While sweet potatoes can offer certain health benefits, it’s essential to understand the potential risks associated with feeding them to your cat.

Here are some factors to consider:

  • High in carbs: Sweet potatoes are a high-carbohydrate food, and cats have a limited ability to metabolize carbs. A diet too rich in carbs can lead to obesity and potentially diabetes.
  • Digestive issues: Although the fiber in sweet potatoes can be beneficial for digestive health, too much can lead to gastrointestinal issues like diarrhea or bloating.
  • Dangerous additives: When prepared for humans, sweet potatoes usually contain additives such as salt, butter, seasonings like garlic and onion powder, sugar and even marshmallows. All of these additives have the potential to harm your cat, especially garlic and onion, which can cause life-threatening anemia in cats.
  • Choking hazard: If not prepared properly (small, cooked pieces or mashed), sweet potatoes could pose a choking hazard or cause an obstruction, particularly for smaller cats.

FAQs About Sweet Potatoes and Cats

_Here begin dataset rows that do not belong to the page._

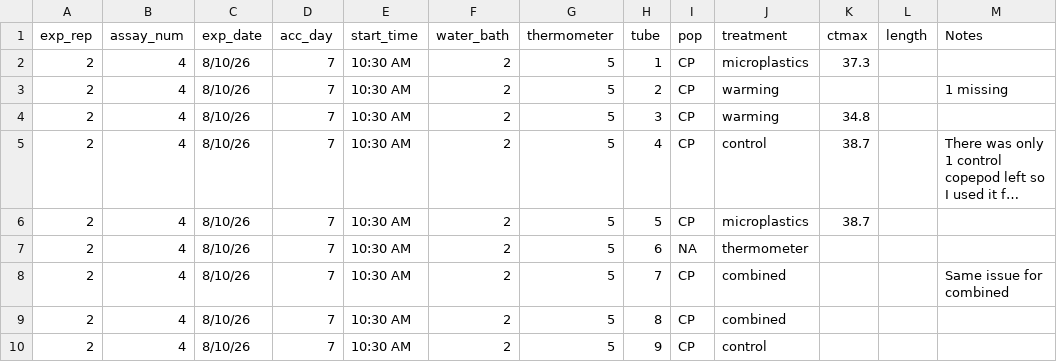
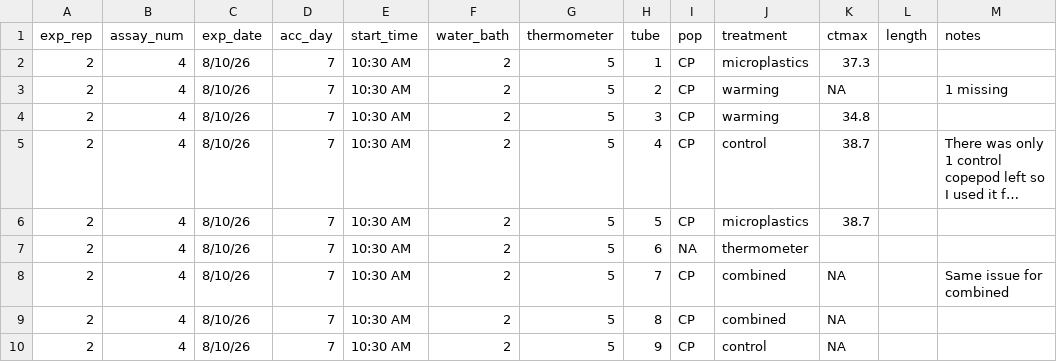
Before and after one commit to ZoopEcoEvo/STAMP, a CSV file: Raw_data/ctmax_data/2026_08_10_assay8.csv, drawn as a sheet; long unchanged cells end in ….

```diff
--- a/Raw_data/ctmax_data/2026_08_10_assay8.csv
+++ b/Raw_data/ctmax_data/2026_08_10_assay8.csv
@@ -1,4 +1,4 @@
-exp_rep,assay_num,exp_date,acc_day,start_time,water_bath,thermometer,tube,pop,treatment,ctmax,length,Notes
+exp_rep,assay_num,exp_date,acc_day,start_time,water_bath,thermometer,tube,pop,treatment,ctmax,length,notes
 2,4,8/10/26,7,10:30 AM,2,5,1,CP,microplastics,37.3,,
-2,4,8/10/26,7,10:30 AM,2,5,2,CP,warming,,,1 missing
+2,4,8/10/26,7,10:30 AM,2,5,2,CP,warming,NA,,1 missing
 2,4,8/10/26,7,10:30 AM,2,5,3,CP,warming,34.8,,
@@ -7,4 +7,4 @@ exp_rep,assay_num,exp_date,acc_day,start_time,water_bath,thermometer,tube,pop,tr
 2,4,8/10/26,7,10:30 AM,2,5,6,NA,thermometer,,,
-2,4,8/10/26,7,10:30 AM,2,5,7,CP,combined,,,Same issue for combined
-2,4,8/10/26,7,10:30 AM,2,5,8,CP,combined,,,
-2,4,8/10/26,7,10:30 AM,2,5,9,CP,control,,,
+2,4,8/10/26,7,10:30 AM,2,5,7,CP,combined,NA,,Same issue for combined
+2,4,8/10/26,7,10:30 AM,2,5,8,CP,combined,NA,,
+2,4,8/10/26,7,10:30 AM,2,5,9,CP,control,NA,,
```
Also changed, not shown: Raw_data/ctmax_data/2026_08_10_assay5.csv, Raw_data/ctmax_data/2026_08_10_assay6.csv, 12 other files.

Now that we’ve covered the basics surrounding cats and sweet potatoes, let’s dive into some more specific questions you may have.


Can cats eat raw sweet potatoes?

A:No, cats should not eat raw sweet potatoes. Raw sweet potatoes can be difficult to digest and can lead to an upset stomach in cats.


Can cats eat sweet potato skin?

A:No, cats should not eat sweet potato skin. The skin of a sweet potato is tough and more challenging for cats to digest. Moreover, the skin is where pesticides and other contaminants are most likely to be present if the sweet potatoes are not organic.


Why is sweet potato in cat food?

A:Sweet potatoes are often included in small amounts in commercial cat foods for texture and fiber content. They also contain various nutrients and antioxidants that may be beneficial to cats.

However, keep in mind that sweet potatoes should not be a primary food source for obligate carnivores like cats. Their inclusion in commercial cat foods is balanced with other ingredients to ensure a nutritionally complete diet.


Do sweet potatoes contain solanine?

A:Sweet potatoes do not contain solanine. Solanine is a glycoalkaloid poison found in species of the nightshade family, like white potatoes, tomatoes and eggplants. Sweet potatoes belong to an entirely different plant family (morning glory family), which does not contain solanine.
Sweet potatoes are just one of a variety of veggies cats can enjoy as an occasional treat. If you’re curious what other vegetables from your kitchen can be safely shared with your cat, here are several other veggies cats can eat (and 11 to avoid!).


By: Katie KoschalkUpdated: